Data for the task START

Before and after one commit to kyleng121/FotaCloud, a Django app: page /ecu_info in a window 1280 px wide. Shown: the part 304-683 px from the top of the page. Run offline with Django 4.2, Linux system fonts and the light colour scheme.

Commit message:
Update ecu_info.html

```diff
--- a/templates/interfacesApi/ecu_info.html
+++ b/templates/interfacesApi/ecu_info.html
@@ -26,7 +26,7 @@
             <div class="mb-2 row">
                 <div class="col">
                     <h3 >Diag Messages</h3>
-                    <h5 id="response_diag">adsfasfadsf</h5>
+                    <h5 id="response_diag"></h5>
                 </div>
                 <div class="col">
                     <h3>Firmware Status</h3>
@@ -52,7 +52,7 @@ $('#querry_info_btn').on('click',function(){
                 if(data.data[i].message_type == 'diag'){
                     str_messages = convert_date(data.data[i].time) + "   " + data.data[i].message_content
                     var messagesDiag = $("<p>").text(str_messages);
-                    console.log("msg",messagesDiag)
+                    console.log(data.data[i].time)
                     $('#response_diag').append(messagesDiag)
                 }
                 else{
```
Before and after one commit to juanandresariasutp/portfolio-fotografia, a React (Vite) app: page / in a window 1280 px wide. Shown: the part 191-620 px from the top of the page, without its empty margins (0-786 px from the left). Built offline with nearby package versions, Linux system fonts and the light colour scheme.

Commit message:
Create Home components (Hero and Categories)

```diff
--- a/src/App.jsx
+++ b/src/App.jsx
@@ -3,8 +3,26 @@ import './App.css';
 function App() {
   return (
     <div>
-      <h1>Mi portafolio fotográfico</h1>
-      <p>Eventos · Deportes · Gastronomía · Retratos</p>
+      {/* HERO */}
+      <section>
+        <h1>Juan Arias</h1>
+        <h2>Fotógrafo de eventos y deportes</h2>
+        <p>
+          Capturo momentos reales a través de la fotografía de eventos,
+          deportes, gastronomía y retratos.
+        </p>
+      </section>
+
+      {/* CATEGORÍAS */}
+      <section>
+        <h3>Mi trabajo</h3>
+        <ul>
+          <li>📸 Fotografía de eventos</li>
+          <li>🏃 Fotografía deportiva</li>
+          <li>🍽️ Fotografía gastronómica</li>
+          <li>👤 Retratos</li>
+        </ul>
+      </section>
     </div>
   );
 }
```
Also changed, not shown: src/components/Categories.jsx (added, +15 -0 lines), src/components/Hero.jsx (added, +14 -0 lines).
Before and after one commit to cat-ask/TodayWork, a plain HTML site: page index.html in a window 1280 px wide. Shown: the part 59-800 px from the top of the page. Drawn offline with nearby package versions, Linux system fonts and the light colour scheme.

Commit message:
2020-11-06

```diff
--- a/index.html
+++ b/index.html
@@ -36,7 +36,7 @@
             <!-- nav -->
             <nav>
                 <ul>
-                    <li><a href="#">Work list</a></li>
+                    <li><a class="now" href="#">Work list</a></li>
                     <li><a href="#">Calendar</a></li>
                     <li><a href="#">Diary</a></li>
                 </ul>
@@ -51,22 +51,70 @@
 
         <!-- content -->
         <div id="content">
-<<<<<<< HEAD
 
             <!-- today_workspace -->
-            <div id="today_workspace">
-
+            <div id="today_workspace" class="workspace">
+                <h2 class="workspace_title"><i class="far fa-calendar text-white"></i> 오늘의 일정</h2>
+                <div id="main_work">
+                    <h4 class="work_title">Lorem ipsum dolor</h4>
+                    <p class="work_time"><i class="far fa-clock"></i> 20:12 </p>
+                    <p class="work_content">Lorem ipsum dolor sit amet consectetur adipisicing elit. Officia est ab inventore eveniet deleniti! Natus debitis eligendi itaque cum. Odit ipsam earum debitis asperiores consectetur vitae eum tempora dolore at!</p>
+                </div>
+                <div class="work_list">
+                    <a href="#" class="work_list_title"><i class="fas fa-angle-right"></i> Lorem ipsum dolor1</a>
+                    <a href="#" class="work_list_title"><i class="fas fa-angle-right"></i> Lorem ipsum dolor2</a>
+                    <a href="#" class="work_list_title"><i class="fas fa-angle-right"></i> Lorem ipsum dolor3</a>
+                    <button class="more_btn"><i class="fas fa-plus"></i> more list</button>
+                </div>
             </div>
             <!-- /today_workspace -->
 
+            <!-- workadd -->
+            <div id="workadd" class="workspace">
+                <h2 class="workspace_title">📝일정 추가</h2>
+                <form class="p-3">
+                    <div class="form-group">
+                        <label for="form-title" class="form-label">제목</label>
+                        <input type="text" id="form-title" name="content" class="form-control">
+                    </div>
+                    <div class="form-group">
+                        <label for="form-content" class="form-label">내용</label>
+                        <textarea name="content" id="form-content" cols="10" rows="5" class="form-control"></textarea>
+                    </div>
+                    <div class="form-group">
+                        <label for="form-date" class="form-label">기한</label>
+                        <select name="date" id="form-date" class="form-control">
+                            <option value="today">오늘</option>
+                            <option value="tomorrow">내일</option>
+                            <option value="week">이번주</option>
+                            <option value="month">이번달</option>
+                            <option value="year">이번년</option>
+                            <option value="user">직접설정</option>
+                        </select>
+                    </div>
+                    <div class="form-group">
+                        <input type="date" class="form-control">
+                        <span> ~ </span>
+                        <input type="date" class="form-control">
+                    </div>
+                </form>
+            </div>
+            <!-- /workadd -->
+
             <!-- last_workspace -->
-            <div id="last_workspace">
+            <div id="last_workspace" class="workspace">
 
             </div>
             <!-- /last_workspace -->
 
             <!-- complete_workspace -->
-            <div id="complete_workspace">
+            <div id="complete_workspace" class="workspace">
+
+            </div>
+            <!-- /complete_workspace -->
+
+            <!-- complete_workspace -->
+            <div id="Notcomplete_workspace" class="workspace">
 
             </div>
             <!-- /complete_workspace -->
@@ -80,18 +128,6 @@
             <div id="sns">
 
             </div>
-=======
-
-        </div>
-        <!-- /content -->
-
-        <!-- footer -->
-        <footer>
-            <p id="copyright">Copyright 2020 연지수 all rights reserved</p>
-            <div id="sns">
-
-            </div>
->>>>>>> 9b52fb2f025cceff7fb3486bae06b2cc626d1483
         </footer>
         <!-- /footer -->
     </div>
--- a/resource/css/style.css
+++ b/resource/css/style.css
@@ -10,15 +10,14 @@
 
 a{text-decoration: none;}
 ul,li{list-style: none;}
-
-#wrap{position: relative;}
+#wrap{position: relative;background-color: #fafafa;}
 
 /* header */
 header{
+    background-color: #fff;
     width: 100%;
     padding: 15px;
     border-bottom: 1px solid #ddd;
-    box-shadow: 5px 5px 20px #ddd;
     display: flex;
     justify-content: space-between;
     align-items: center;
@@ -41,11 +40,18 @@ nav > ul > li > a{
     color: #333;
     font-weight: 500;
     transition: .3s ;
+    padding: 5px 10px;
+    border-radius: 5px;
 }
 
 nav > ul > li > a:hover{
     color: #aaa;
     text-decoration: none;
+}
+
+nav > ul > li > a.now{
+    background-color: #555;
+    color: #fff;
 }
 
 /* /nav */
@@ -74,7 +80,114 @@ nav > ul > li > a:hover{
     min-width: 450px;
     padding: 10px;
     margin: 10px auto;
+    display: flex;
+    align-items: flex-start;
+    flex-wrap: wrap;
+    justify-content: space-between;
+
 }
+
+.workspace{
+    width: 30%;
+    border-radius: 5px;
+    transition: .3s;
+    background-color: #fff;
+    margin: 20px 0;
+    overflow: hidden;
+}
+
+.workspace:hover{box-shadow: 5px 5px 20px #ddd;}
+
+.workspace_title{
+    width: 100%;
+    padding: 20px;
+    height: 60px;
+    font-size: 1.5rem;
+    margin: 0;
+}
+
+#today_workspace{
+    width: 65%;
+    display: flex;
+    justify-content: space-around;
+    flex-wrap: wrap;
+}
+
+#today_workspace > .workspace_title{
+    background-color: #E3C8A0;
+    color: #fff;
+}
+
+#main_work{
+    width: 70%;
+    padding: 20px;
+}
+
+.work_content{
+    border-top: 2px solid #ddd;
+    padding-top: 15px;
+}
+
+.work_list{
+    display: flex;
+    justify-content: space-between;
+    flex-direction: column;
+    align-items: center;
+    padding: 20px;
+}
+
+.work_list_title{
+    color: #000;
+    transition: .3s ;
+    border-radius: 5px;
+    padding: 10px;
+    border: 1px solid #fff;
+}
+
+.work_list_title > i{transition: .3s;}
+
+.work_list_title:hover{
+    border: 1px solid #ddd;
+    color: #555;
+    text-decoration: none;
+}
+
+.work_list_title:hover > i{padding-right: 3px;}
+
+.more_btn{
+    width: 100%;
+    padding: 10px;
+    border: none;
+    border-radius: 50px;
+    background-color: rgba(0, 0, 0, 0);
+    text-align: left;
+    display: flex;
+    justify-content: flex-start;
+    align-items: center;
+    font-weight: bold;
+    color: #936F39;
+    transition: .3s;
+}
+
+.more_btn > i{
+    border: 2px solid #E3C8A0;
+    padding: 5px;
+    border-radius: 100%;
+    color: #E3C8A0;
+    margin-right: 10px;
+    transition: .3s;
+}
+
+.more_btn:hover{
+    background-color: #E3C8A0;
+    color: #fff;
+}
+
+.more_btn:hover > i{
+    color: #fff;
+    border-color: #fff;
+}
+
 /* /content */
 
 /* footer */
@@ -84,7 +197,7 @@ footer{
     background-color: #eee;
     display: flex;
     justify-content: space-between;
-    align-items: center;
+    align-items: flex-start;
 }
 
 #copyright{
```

Data for the task END

Each line that holds the word "ipsum" should be extracted from the records.

+                    <h4 class="work_title">Lorem ipsum dolor</h4>
+                    <p class="work_content">Lorem ipsum dolor sit amet consectetur adipisicing elit. Officia est ab inventore eveniet deleniti! Natus debitis eligendi itaque cum. Odit ipsam earum debitis asperiores consectetur vitae eum tempora dolore at!</p>
+                    <a href="#" class="work_list_title"><i class="fas fa-angle-right"></i> Lorem ipsum dolor1</a>
+                    <a href="#" class="work_list_title"><i class="fas fa-angle-right"></i> Lorem ipsum dolor2</a>
+                    <a href="#" class="work_list_title"><i class="fas fa-angle-right"></i> Lorem ipsum dolor3</a>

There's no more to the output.